Speakers: Lee Skallerup Bessette, Randal Ellsworth

Abstract: The mission of the new Master’s of Learning, Design, and Technology program at Georgetown University is “to give our students a deep foundation in the tools and theory of learning design, technology innovation, learning analytics, and higher education leadership, a foundation on which they can create engaging and innovative learning experiences for all students.” Working in and with Georgetown Domains is a key part of this engagement; the students learn about and create their domains during the opening week-long foundations course, and build on it throughout the duration of the degree, ending with a final portfolio on their domain of their work. In between, the students have the option of taking a one-credit course in Domains, as well as showcasing their coursework and projects on the site. For some, their personal Domains specifically and Georgetown Domains more generally have become the subject of their research and study. What this allows is for students to engage directly with the technology, as well as questions of accessibility, privacy, surveillance, and tools. They learn about and apply these lessons as they move through the program, perform and reflect on their research, and build their sites. But most importantly, this allows for students to own their own intellectual property, as well as provide the tools to apply what they have learned in a practical and holistic way. The e-portfolio requirement at the end of the degree highlights this commitment to students’ intellectual property as well as professionalization, while also providing an experimental and reflective space for students to connect their work.

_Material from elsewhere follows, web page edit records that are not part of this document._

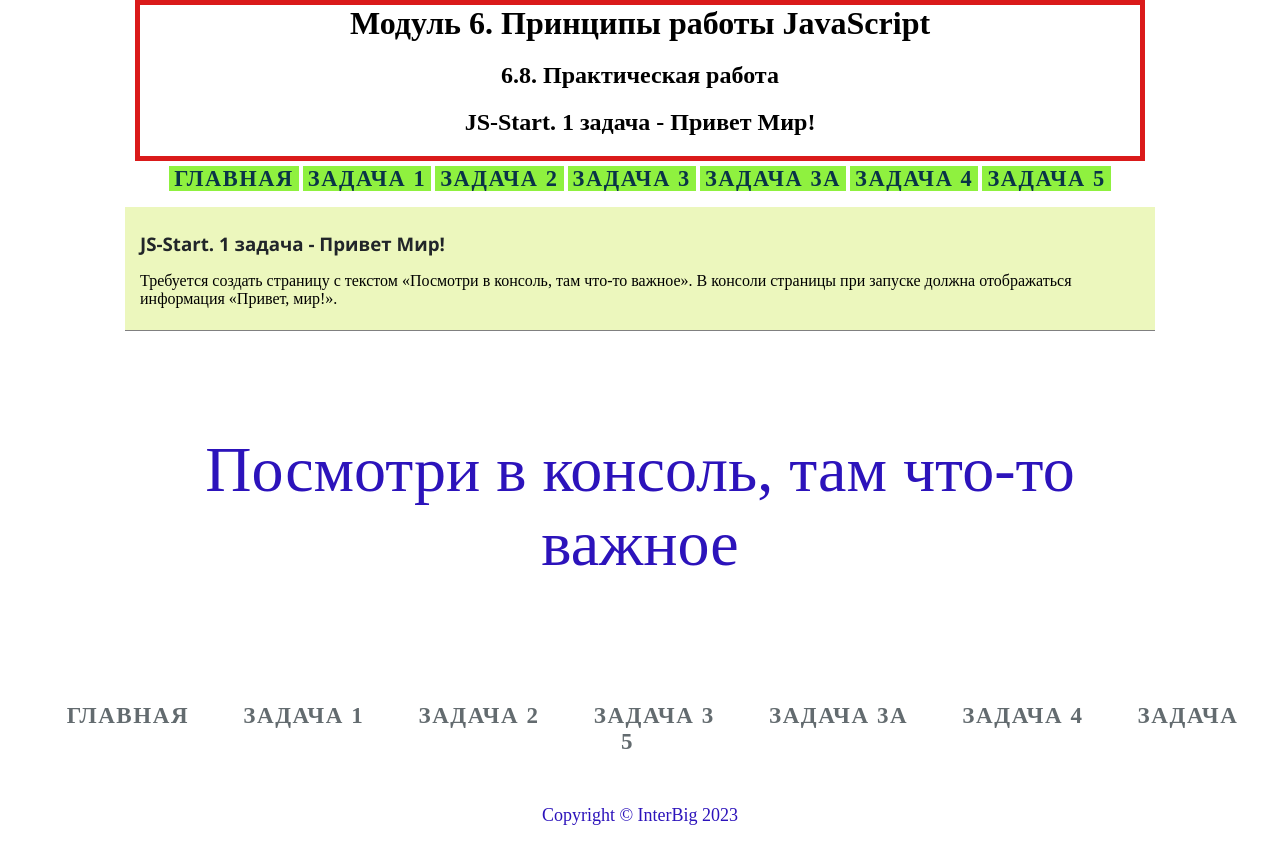
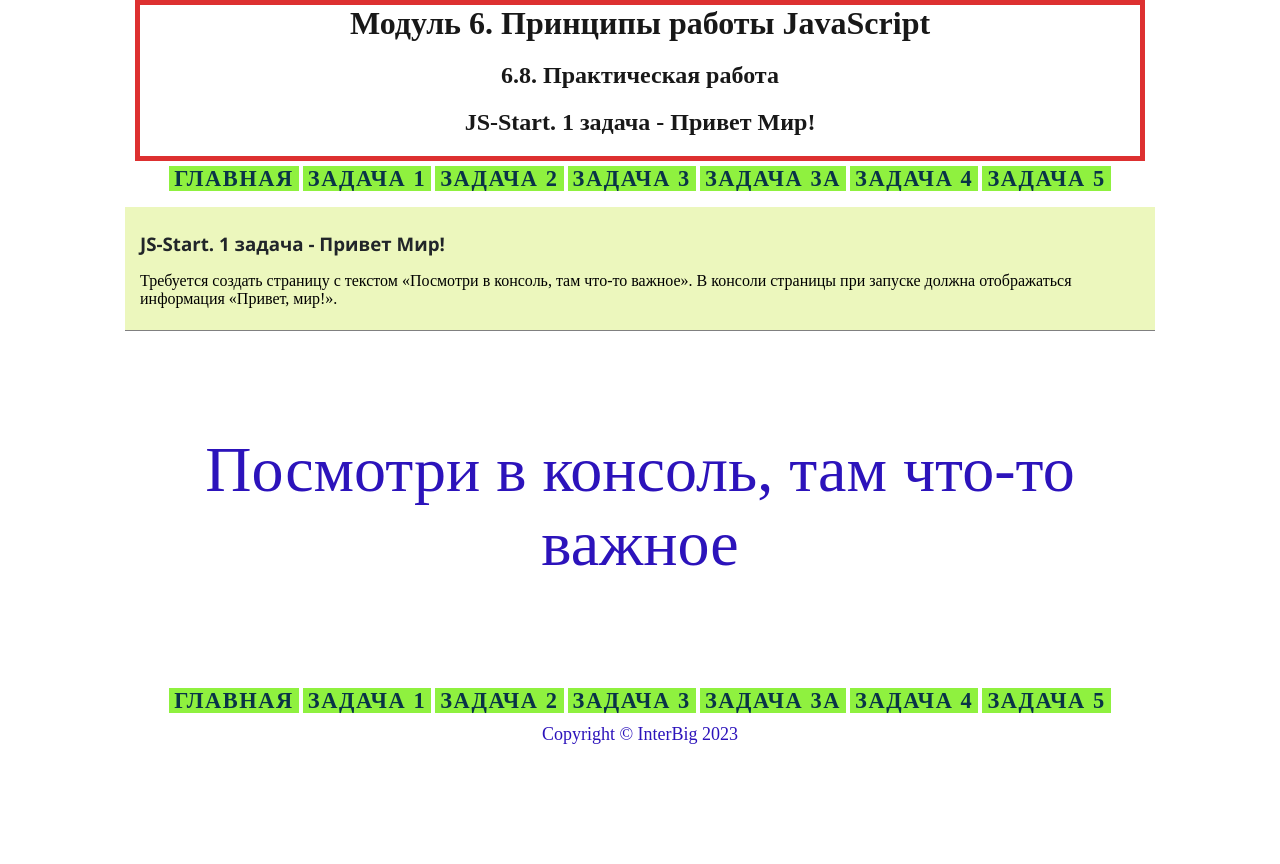
Before and after one commit to InterBig/Task-6.8, a plain HTML site: page task1/index.html in a window 1280 px wide. After the commit the page ends 800 px from the top, so only its background shows below. Drawn offline with Linux system fonts and the light colour scheme.

Commit message:
Edit CSS final footer

```diff
--- a/css/style.css
+++ b/css/style.css
@@ -3,6 +3,7 @@ body {
     min-width: 420px;
     position: relative;
     margin: auto;
+
 }
 
 header {
@@ -13,9 +14,11 @@ header {
     min-width: 420px;
     min-height: 150px;
     margin: auto;
-    /*opacity: 0.1;*/
+    opacity: 0.9;
     top: 50px;
     border: 5px solid #da1a1a;
+    /*background-image: url(../img/claudio-schwarz-i25aqE_YUZs-unsplash.jpg);
+    background-size: contain;*/
 }
 
 h1 {
@@ -31,7 +34,8 @@ h2 {
     text-align: center;
 }
 
-nav {
+nav,
+footer {
     margin: auto;
     text-align: center;
     max-width: 1000px;
@@ -41,11 +45,13 @@ nav {
     text-align: center;
 }
 
-nav .links {
+nav .links,
+footer .links {
     margin-bottom: 10px;
 }
 
-nav .links > a {
+nav .links > a,
+footer .links >a  {
     color: #093347;
     background-color: #8ff13f;
     padding: 0 5px;
@@ -57,7 +63,8 @@ nav .links > a {
 }
 
 /*меняем цвет и фон при наведении */
-nav .links > a:hover {
+nav .links > a:hover,
+footer .links > a:hover {
     color: rgb(10, 13, 238);
     background-color: #86887e;
 }
@@ -116,7 +123,7 @@ article:nth-child(4) h3::before {
     color: rgb(255, 0, 0);
 }
 
-footer {
+/*footer {
     padding-top: 20px;
     padding-bottom: 60px;
     text-align: center;
@@ -137,10 +144,10 @@ footer .links > a {
 }
 
 /*меняем цвет и фон при наведении */
-footer .links > a:hover {
+/*footer .links > a:hover {
     color: rgb(255, 0, 0);
     background-color: #d0d1d3;
-}
+}*/
 
 .copyright {
     color: rgb(44, 19, 187);
```
Also changed, not shown: img/claudio-schwarz-i25aqE_YUZs-unsplash.jpg (added), 1 other file.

This short presentation will discuss curricular examples (Intro week, Domains course, Studio and Studio Capstone) of how Domains has been integrated into the program, sharing some student sites, projects, and portfolios.

My Notes

Georgetown is integrating domain creation into the curriculum for their Master’s for Learning, Design, and Technology. The metacognition of designing a domain and also thinking about how you would help others design their domain is “a Trojan Horse for thinking about ed-tech.” As Lee said, “Why domains and not an LMS?” This message reflects one of the core goals of the broader domains community in using this technology to get students thinking about digital identity, digital ethics, digital making –> digital literacy.

The program has a 1-hour intro to Domains course, taught by Lee, but this is really just a jumpstart for a broader curricular integration. And while domains are encouraged, some students have chosen to use SquareSpace or even paper. The open-ended design of the capstone project is platform agnostic, centered around a way of thinking rather than particular technologies.

Randal shared the story of several students in the program. For many of the students, building the domain helped them develop their thinking not only on ed-tech but on learning more broadly.

Lee mentioned in the Q&A that UMW has domains integrated in their Communications and History programs.

I’m really looking forward to exploring these projects and then talking with our Graduate college about thinking about domains and portfolios at a more systemic level than as compared to the one-off workshops or short learning communities that we have offered to this point.